## Exercise
When you copy the data, keep every line exactly as written and skip the pictures.
─── Records to process
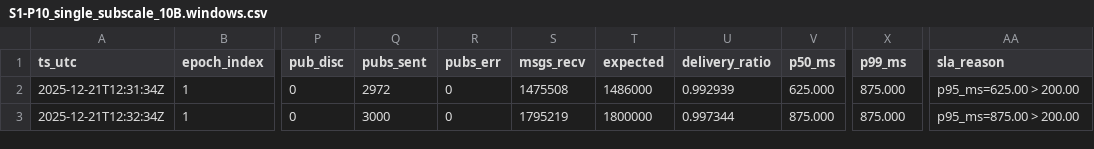
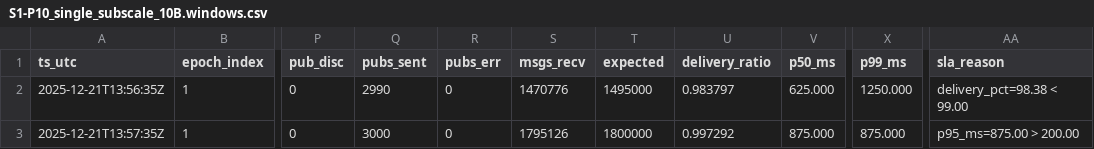
Before and after one commit to swastikmishra/mqtt-research-data, a CSV file: app/results/S1-P10_single_subscale_10B.windows.csv, drawn as a sheet; only a part is shown, gaps mark what is left out; the diff names each change by its address in the sheet, - before the commit and + after, or states it on an @@ line.

Commit message:
updated results

```diff
--- a/app/results/S1-P10_single_subscale_10B.windows.csv
+++ b/app/results/S1-P10_single_subscale_10B.windows.csv
-A2 (ts_utc): 2025-12-21T12:31:34Z
+A2 (ts_utc): 2025-12-21T13:56:35Z
-Q2 (pubs_sent): 2972
+Q2 (pubs_sent): 2990
-S2 (msgs_recv): 1475508
+S2 (msgs_recv): 1470776
-T2 (expected): 1486000
+T2 (expected): 1495000
-U2 (delivery_ratio): 0.992939
+U2 (delivery_ratio): 0.983797
-X2 (p99_ms): 875.000
+X2 (p99_ms): 1250.000
-AA2 (sla_reason): p95_ms=625.00 > 200.00
+AA2 (sla_reason): delivery_pct=98.38 < 99.00
-A3 (ts_utc): 2025-12-21T12:32:34Z
+A3 (ts_utc): 2025-12-21T13:57:35Z
-S3 (msgs_recv): 1795219
+S3 (msgs_recv): 1795126
-U3 (delivery_ratio): 0.997344
+U3 (delivery_ratio): 0.997292
```
Also changed, not shown: app/results/S1-P1000_single_subscale_1000B.windows.csv, app/results/S2-P1000_cluster_fixed_subscale_1000B.windows.csv, 7 other files.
──────
## Answer box
Before and after one commit to swastikmishra/mqtt-research-data, a CSV file: app/results/S1-P10_single_subscale_10B.windows.csv, drawn as a sheet; only a part is shown, gaps mark what is left out; the diff names each change by its address in the sheet, - before the commit and + after, or states it on an @@ line.

Commit message:
updated results

```diff
--- a/app/results/S1-P10_single_subscale_10B.windows.csv
+++ b/app/results/S1-P10_single_subscale_10B.windows.csv
-A2 (ts_utc): 2025-12-21T12:31:34Z
+A2 (ts_utc): 2025-12-21T13:56:35Z
-Q2 (pubs_sent): 2972
+Q2 (pubs_sent): 2990
-S2 (msgs_recv): 1475508
+S2 (msgs_recv): 1470776
-T2 (expected): 1486000
+T2 (expected): 1495000
-U2 (delivery_ratio): 0.992939
+U2 (delivery_ratio): 0.983797
-X2 (p99_ms): 875.000
+X2 (p99_ms): 1250.000
-AA2 (sla_reason): p95_ms=625.00 > 200.00
+AA2 (sla_reason): delivery_pct=98.38 < 99.00
-A3 (ts_utc): 2025-12-21T12:32:34Z
+A3 (ts_utc): 2025-12-21T13:57:35Z
-S3 (msgs_recv): 1795219
+S3 (msgs_recv): 1795126
-U3 (delivery_ratio): 0.997344
+U3 (delivery_ratio): 0.997292
```
Also changed, not shown: app/results/S1-P1000_single_subscale_1000B.windows.csv, app/results/S2-P1000_cluster_fixed_subscale_1000B.windows.csv, 7 other files.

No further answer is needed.